RE: Strategy for the Game vs. Norway


Monday, February 15, 2010

Small and Sucky

I've been procrastinating posting, but I saw a post by Juno today wherein she says she's trying to post even if it's 'small and sucky', and realised something was better than nothing.

I finished so many things in 2009, you'd be astonished. I've decided I want to make 2010 about finishing - aiming for NO unfinished objects by the end of the year. Finished, or frogged - that's my new motto.

I'm waiting for a sunny day to take a picture of Dad's vest. It's AMAZING but, I fear, one of those things that looks better in real life.

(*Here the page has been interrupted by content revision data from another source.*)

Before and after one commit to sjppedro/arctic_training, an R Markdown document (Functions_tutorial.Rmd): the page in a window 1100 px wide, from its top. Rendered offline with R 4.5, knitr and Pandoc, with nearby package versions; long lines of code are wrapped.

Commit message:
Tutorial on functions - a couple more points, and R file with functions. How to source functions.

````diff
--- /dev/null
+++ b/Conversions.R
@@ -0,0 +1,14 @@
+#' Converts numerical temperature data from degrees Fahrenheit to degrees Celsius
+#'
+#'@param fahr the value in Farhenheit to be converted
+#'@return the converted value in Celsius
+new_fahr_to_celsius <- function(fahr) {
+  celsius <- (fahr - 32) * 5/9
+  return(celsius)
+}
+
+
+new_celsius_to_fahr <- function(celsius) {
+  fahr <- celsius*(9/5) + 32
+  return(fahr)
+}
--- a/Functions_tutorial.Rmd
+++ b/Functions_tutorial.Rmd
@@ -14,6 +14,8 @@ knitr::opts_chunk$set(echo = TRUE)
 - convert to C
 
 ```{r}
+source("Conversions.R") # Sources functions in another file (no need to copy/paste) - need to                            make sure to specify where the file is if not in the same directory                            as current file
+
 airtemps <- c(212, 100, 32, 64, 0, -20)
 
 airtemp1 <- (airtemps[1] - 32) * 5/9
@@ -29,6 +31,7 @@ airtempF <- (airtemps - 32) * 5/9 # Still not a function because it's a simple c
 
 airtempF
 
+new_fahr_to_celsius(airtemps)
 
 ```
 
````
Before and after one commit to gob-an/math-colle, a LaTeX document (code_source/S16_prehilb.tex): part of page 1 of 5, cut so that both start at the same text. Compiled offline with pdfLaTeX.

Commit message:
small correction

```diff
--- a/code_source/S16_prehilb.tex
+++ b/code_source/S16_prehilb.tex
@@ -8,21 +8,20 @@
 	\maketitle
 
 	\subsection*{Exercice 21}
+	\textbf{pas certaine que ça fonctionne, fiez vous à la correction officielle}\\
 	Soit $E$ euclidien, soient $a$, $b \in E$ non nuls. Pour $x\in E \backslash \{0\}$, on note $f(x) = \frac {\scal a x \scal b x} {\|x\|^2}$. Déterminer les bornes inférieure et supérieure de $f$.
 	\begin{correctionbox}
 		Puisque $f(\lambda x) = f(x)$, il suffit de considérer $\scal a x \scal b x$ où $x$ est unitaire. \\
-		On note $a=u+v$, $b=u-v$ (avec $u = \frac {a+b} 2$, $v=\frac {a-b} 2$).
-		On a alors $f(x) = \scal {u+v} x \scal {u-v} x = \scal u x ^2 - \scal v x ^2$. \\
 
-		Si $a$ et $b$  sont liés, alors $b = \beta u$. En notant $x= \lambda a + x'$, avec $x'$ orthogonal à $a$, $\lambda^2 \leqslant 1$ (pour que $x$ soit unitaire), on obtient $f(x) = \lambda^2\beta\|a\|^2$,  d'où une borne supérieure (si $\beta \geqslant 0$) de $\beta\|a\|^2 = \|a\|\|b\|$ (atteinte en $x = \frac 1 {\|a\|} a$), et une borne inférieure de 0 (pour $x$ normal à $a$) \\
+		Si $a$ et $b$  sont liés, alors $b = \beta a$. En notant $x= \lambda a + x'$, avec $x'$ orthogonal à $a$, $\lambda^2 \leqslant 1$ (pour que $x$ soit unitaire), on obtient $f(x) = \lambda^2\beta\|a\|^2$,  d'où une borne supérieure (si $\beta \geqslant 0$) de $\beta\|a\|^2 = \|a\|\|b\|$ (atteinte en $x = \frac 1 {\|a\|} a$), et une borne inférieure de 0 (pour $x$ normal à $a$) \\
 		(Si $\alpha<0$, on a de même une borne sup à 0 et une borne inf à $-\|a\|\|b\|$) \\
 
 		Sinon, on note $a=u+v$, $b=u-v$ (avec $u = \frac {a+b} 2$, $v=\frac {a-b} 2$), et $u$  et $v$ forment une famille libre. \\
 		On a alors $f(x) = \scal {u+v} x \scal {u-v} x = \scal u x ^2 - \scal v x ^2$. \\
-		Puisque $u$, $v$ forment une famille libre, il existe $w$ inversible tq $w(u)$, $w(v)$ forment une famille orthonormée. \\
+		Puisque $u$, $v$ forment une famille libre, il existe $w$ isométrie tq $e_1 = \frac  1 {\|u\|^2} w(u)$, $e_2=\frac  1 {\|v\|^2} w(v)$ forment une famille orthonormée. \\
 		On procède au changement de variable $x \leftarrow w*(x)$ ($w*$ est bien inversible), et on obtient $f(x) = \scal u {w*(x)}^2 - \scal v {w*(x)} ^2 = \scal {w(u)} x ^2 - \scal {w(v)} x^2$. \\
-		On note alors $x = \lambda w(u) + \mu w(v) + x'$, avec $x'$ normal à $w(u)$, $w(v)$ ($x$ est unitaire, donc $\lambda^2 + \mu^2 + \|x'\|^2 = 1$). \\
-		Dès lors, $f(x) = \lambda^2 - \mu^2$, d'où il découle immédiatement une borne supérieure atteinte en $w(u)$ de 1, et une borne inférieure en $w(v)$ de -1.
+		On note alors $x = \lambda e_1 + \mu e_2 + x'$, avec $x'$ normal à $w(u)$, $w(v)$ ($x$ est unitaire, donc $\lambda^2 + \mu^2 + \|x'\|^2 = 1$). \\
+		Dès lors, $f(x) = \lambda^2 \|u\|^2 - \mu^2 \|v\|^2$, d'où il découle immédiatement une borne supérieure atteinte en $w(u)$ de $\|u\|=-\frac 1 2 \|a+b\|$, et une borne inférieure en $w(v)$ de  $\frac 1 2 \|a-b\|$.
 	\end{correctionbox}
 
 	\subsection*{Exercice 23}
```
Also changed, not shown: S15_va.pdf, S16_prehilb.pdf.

Dad's doing great, except for the weakness and of those annoying 'time' things.

I have a cold and am very crabby about this.

How much did I love the Opening Ceremonies? A LOT much. Tears of patriotic joy.

You know what I've noticed? The Canadian team is amazing. I'm not talking about their race performances, or their medal chances or fitness or whatnot - I'm talking about their grace. Whether they medal or not, they are so......non-egocentric. Here's the interview with Alexandre Bilodeau after his gold-medal mogul run. It's all about the family, and the staff, and the volunteers, and Canadians being "super supported" (which I love), and not all about "I was so ON today" or "I knew it was mine" or any of that elite-athlete arrogance you often see. (Although, aside - has anyone else noticed you get a lot more of that in the Summer Games?)

SO GLAD Mr HalfSoled finally bought a better TV last year. I'm loving the Olympics on forty-inch high-definition LCD.

Tuesday, February 02, 2010

When is a good day a bad day?

Yesterday was my Dad's surgery, and thanks to all the prayers, good wishes, positive vibes, and possibly chickens sacrificed on his behalf, it looks like "they got it all".

"They" meaning the surgeons et al, "got" meaning removed, "it all" being every last scrap of cancer.


And that, my friends, is a cute little summary of a hellish 16-hour day during which, at every trip to the hospital bathroom (because, lots of coffee), I noticed my hair was greyer.

But the surgeon says "no trace of cancer anywhere else", so even if all my hair were to turn snow white before dropping off my head and leaving me bald as an egg: Great! it's a bright, bright sunshiny day.

I cast on a vest for Dad (at his request) last week, and (power knitting) finished it before the surgery. It just needs the ribbing at neck and arms...I forgot "Folk Vests" at home so couldn't do the ribbing at the hospital as I had planned.

Next post - knitting news and pictures. I have finished so many projects in the last few months, you'd be surprised.


PS: My sister is here to be with my parents and me this week, and she wrote a beautiful post for Dad yesterday before the surgery. If you would like to read a bit more about my lovely Dad, and even seen a photo of him in his preferred habitat, click over to Blethering Spot and bring Kleenex.